The news of Ria Pell’s death spread like wildfire via Facebook on the evening of Nov. 24. The chef and owner of Ria’s Bluebird in Grant Park had died that afternoon of an undiscovered enlarged heart while cooking at home, according to friends and family.
A loving tribute and family obituary in the Atlanta Journal-Constitution described Pell, 45, as the city’s “gay mayor.” The AJC obituary also stated, “though neither technically L, G, B or T, Ria’s queer butch love created space all around the country for people to be their true selves.”
Her family includes her wife, Kiki Carr, and her partner, Karen Portaleo.
Ben Cheeves, a co-owner of gay bar Mary’s in East Atlanta, came to know Pell around 2005.
“We both kind of came up in the punk scene,” he said. “We were going to shows in Little Five Points and East Atlanta. We were like punk rock kids and became queer later. We bonded through music and queer politics.”
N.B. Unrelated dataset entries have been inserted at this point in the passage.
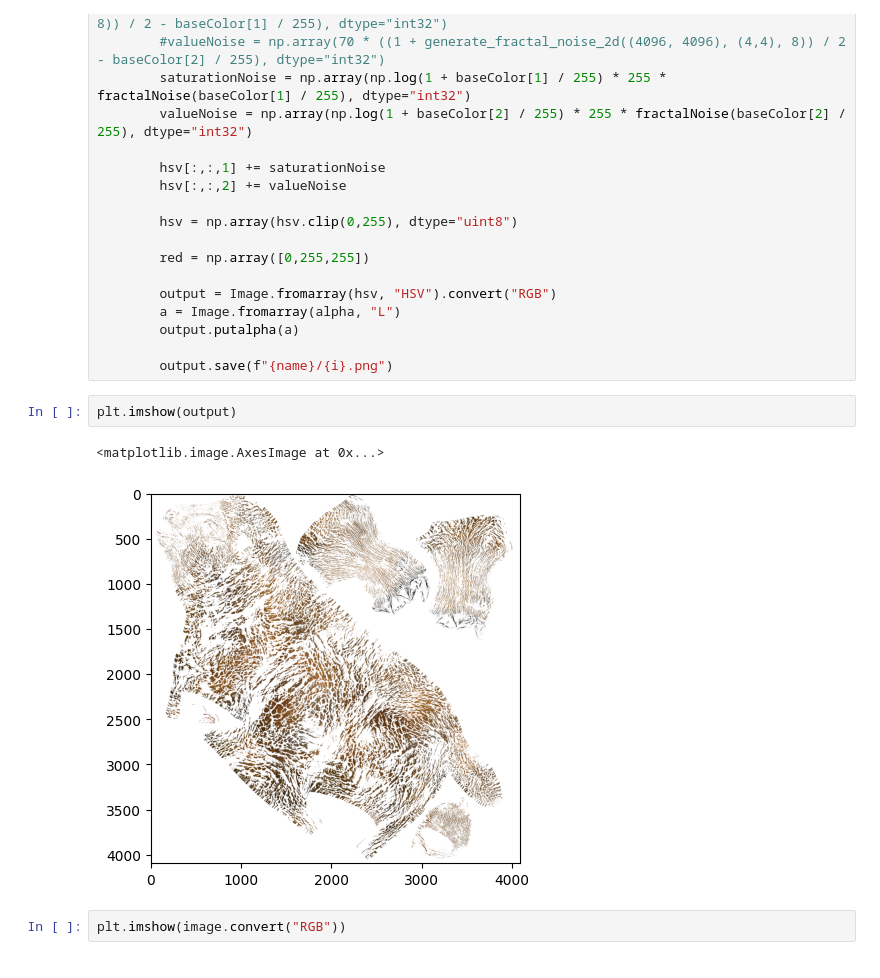
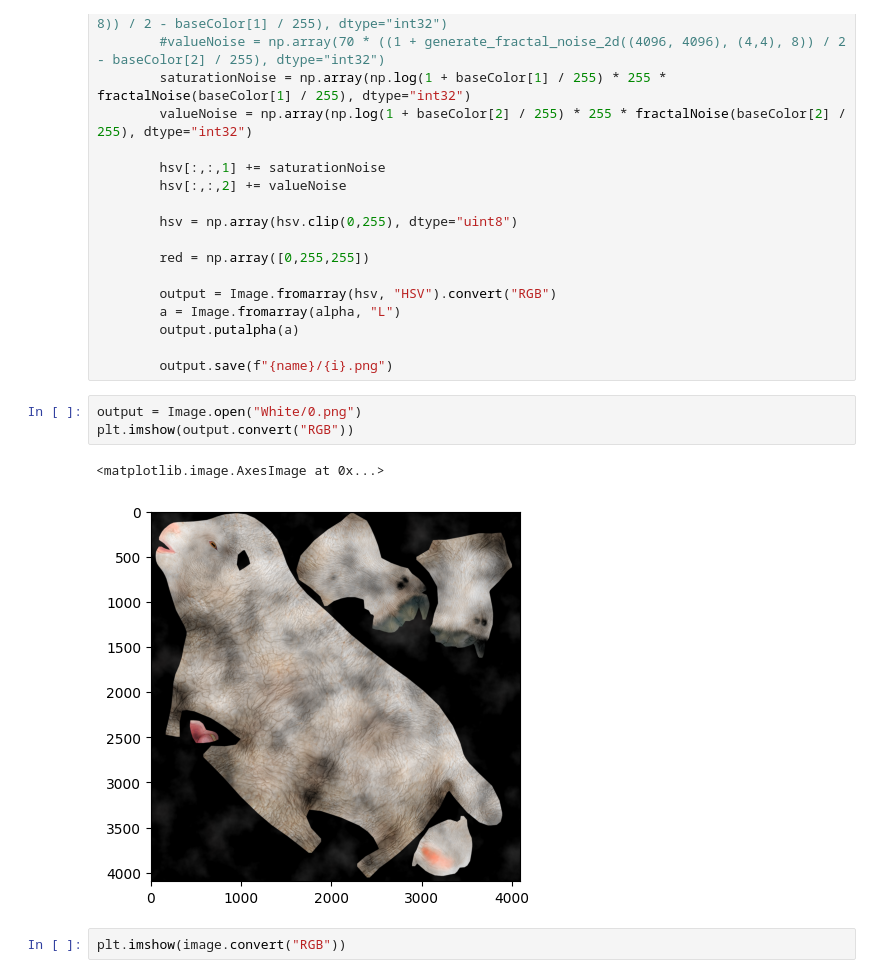
Before and after one commit to jorgenborander/master-unity, a Jupyter notebook: Python_scripts/texture_randomizer.ipynb, the cells around one changed output. Saved outputs shown, nothing was run; the diff lists cells and outputs as text.

```diff
--- a/Python_scripts/texture_randomizer.ipynb
+++ b/Python_scripts/texture_randomizer.ipynb
@@ -79,11 +77,12 @@ for name, num, baseColor in coats:
         output.putalpha(a)
 
         output.save(f"{name}/{i}.png")
-# %%
-plt.imshow(output)
-# %% [output]
-<matplotlib.image.AxesImage at 0x...>
-[figure, removed]
+# %%
+output = Image.open("White/0.png")
+plt.imshow(output.convert("RGB"))
+# %% [output]
+<matplotlib.image.AxesImage at 0x...>
+[figure, added]
 # %%
 plt.imshow(image.convert("RGB"))
 # %% [output]
```
Also changed, not shown: parts of 1 cell of this notebook, 55 other files.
Pell started working in the restaurant business and worked for such renowned chefs as Anne Quatrano at the Floataway Cafe, a highlight of her career she told GA Voice last year.
In 2000, she opened Ria’s Bluebird in an abandoned liquor store on Memorial Drive across the street from Oakland Cemetery. Her success then led to numerous other businesses opening in that part of Grant Park, revitalizing a once decrepit strip of the city.
In 2009, Pell tried her hand with a new restaurant, Sauced, on Edgewood Avenue. She sold the business in 2012 after winning $10,000 on the Food Network’s popular reality cooking show “Chopped,” saying at the time she planned to dedicate more time to Ria’s Bluebird.
Pell was voted Best Chef in 2011 and 2013 by the readers of GA Voice and Ria’s Bluebird won Best Breakfast in 2011.
She was also a founder of Mondo Homo in 2006 along with Carr, Cheeves and several others. Mondo Homo was an alternative queer art and music festival that celebrated the otherness of Atlanta and the South’s LGBTQ scenes and politics.
It staged itself away from the “assimilationist” attitude of the marriage equality movement, for example, and instead focused its energy on issues such as immigration rights and social justice for the poor while also throwing concerts with queer hip hop artists, flamboyant rockers and sexually titillating performance art. The fest was discontinued last year.
Pell performed as DJ Hawg Tied for several years at the popular “Log Jam” parties at Mary’s that was especially created to cater to trans people and be a “cruisy” night for all gender identities, Cheeves said.
On Nov. 30, more than 1,000 people attended Pell’s funeral at Westview Cemetery. A procession of classic cars, hot rods, motorcycles, trucks and contemporary cars that began at Ria’s Bluebird on Cherokee Avenue and trailed nearly all the way to the Atlanta Zoo fell in line with other vehicles on Memorial Drive to drive to the cemetery on the crisp, clear morning.
A party was held later that day at Ria’s Bluebird that included a fireworks show.
A Facebook page dedicated to Pell, named Remembering Ria, was created shortly after her death and more than 5,000 people have “liked” it already. The page has become a place where people are sharing memories, stories, photos and videos of their friend.